It's easy for us to look at our lives and find something that's not going right, something to complain about.
We complain about our cars not working, not having enough vacation from work or not affording to go on vacation, not having a newer version of a cellphone, not having enough money to buy our children their desired Christmas gifts, etc.
I call these first world problems. These are "problems" that are felt by some people who live in first world countries while they are luxuries for people who live in third world countries. The fact that a car is not working means that we had a car in the first place. The fact that we are complaining about not having enough vacation from work means that we have work that pays us some kind of income. Not having the latest cellphone means that we do have a cell phone and we have people in our lives that own phones and are able to communicate with. Not having enough money to buy our children the Christmas gifts means that we actually entertain the idea of buying Christmas gifts and we have children to buy them for.
In order for us to really count our blessings, it's important to look at what other people have and see if we should be really complaining about what we have or don't have.
Having lived in a third world country and a first world country, I do understand both of these worlds and often think of my fellow brothers and sisters that are still living in third world countries, specifically, in refugee camps.
I would like to share with you a true story of a fellow refugee who now lives in Massachusetts. My friends, who I will call Jane, and her sister-in-law, who I will call Mary, were living in refugee camps in Congo for many years. At one point, they had gone three days without eating or drinking anything. The United Nations had stopped delivering food to the camps and these women were almost starving to death. Jane and Mary got so desperate and had to find a solution or else they were going to die.
After many hours of thinking and deliberating how they were going to keep themselves from starving to death, Jane and Mary came up with an idea:
They would find cups, urinate in them, put some sugar in the urine and drink it to hold them over until they were able to find something to eat or drink.
This sounded like a grand idea, a life-saving and reassuring idea, but there was one problem; Jane's body could not produce urine. She was extremely dehydrated. She tried to urinate in her cup for so long but her body would not cooperate with her. She got on her knees and prayed and cried for urine but this didn't happen. Luckily, Mary was able to produce a few drops and the women put some sugar in it and shared it.
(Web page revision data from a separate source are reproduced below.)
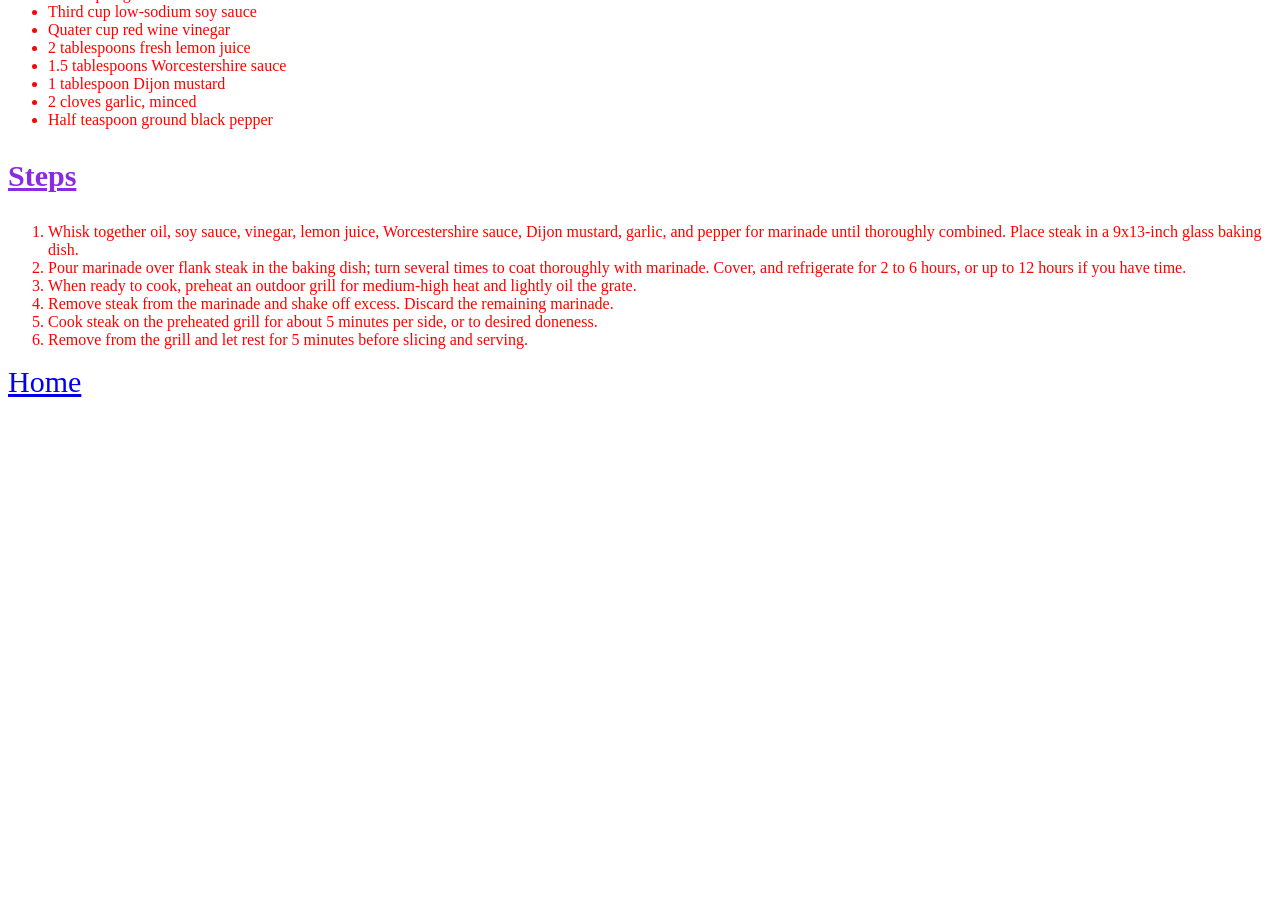
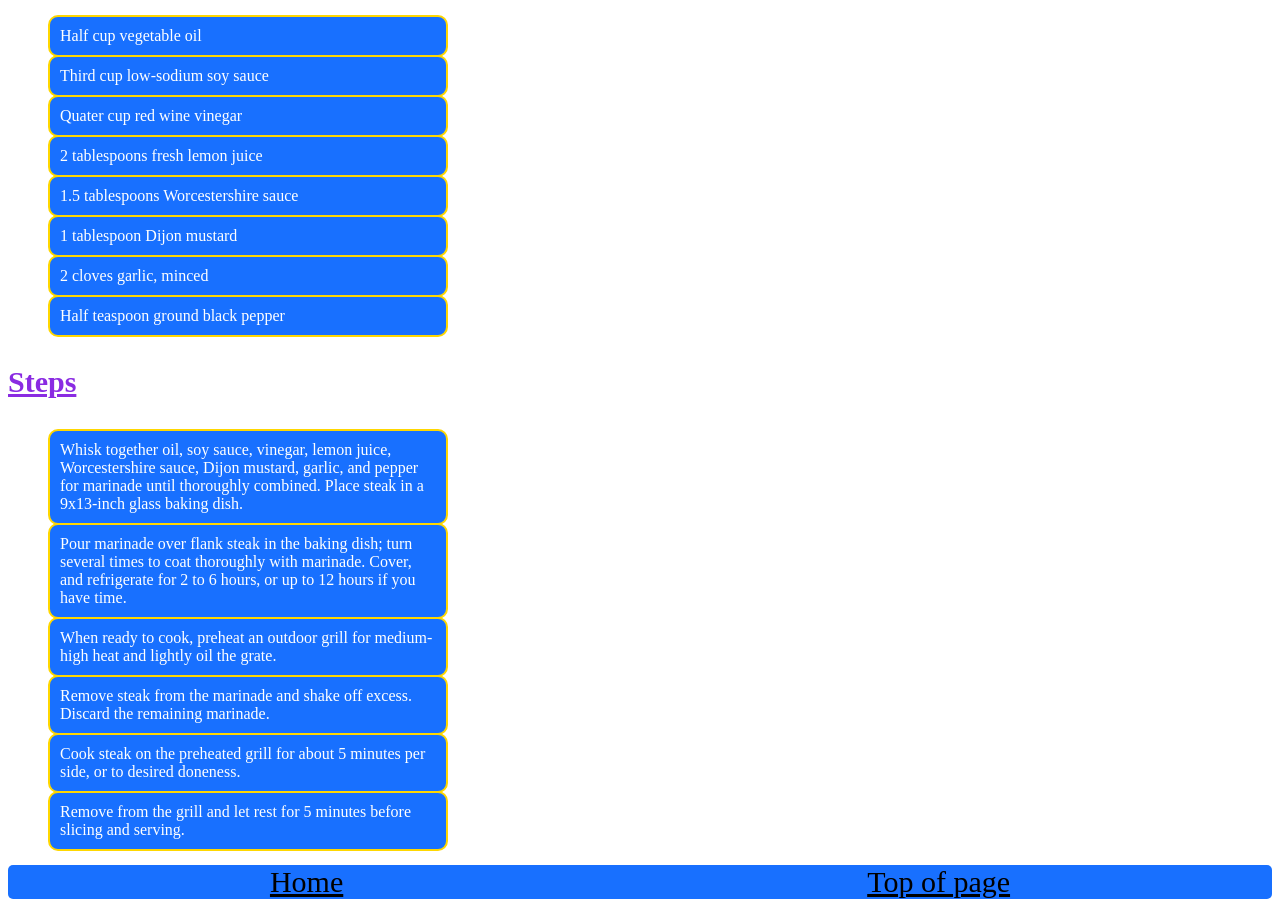
Before and after one commit to Jamesdoom0/odin-recipes, a plain HTML site: page recipes/steak.html in a window 1280 px wide. Shown: the part 668-1575 px from the top of the page. Before the commit the page ends 1075 px from the top, so only its background shows below. Drawn offline with Linux system fonts and the light colour scheme.

Commit message:
added top of page link and some flex boxs

```diff
--- a/recipes/steak.html
+++ b/recipes/steak.html
@@ -32,6 +32,9 @@
         <li>Cook steak on the preheated grill for about 5 minutes per side, or to desired doneness.</li>
         <li>Remove from the grill and let rest for 5 minutes before slicing and serving.</li>
     </ol>
-    <a class="home" href="../index.html">Home</a>
+    <div class="links-bottom">
+        <a class="home" href="../index.html">Home</a>
+        <a class="page-top" href="">Top of page</a>
+    </div>
 </body>
 </html>
--- a/style.css
+++ b/style.css
@@ -3,10 +3,15 @@
 }
 
 h1 {
-    color: aqua;
-    background-color: black;
+    color: white;
+    background-color: #1870ff;
     font-size: 50px;
     text-align: center;
+    border-radius: 10px;
+    border: 5px solid gold;
+    padding: 10px;
+
+
 }
 
 h3 {
@@ -19,10 +24,38 @@ h3 {
     font-size: 30px;
 }
 
+.page-top {
+    font-size: 30px;
+}
+
+ol {
+    box-sizing: border-box;
+    width: 400px;
+}
+
 li {
-    color: red;
+    color: white;
+    background-color: #1870ff;
+    padding: 10px;
+    border: 2px solid gold;
+    border-radius: 10px;
+    margin: 0px 10px -2px 0px;
+    box-sizing: border-box; /* Alternate box layout sets total size including margin and border */
+    height: auto;
+    width: 400px;
 }
 
 .recipe {
     font-size: 30px;
 }
+
+a {
+    color: black;
+}
+
+.links-bottom {
+    background-color:#1870ff;
+    border-radius: 5px;
+    display: flex;
+    justify-content: space-around;
+}
```
Also changed, not shown: recipes/apple-pie.html (+4 -1 lines), recipes/baked-camembert.html (+4 -1 lines).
These are some of the problems that third world country people, especially refugees, face. The amazing thing about these people is that they are so thankful for the little that they have. Yes, they would like more, they would like less hunger, not having to urinate in a cup and drinking their own urine for nutrition, more clothing, some healthcare, etc. but they are very thankful for the little they have. They are happy to be alive, because most of their families and friends didn't make it.
Let's challenge ourselves to first look at our lives and think of our fellow brothers and sisters in other parts of the world before we complain about what we don't have.
Let's not be quick to call our lives miserable, depressing and painful, but look for the few things that we have that matter the most: our families, food on our table, a safe place to sleep, and the money to help pay for public transportation, etc. Most importantly, let's remember that someone, somewhere, is praying to live the miserable and stressful lives we think we are leading.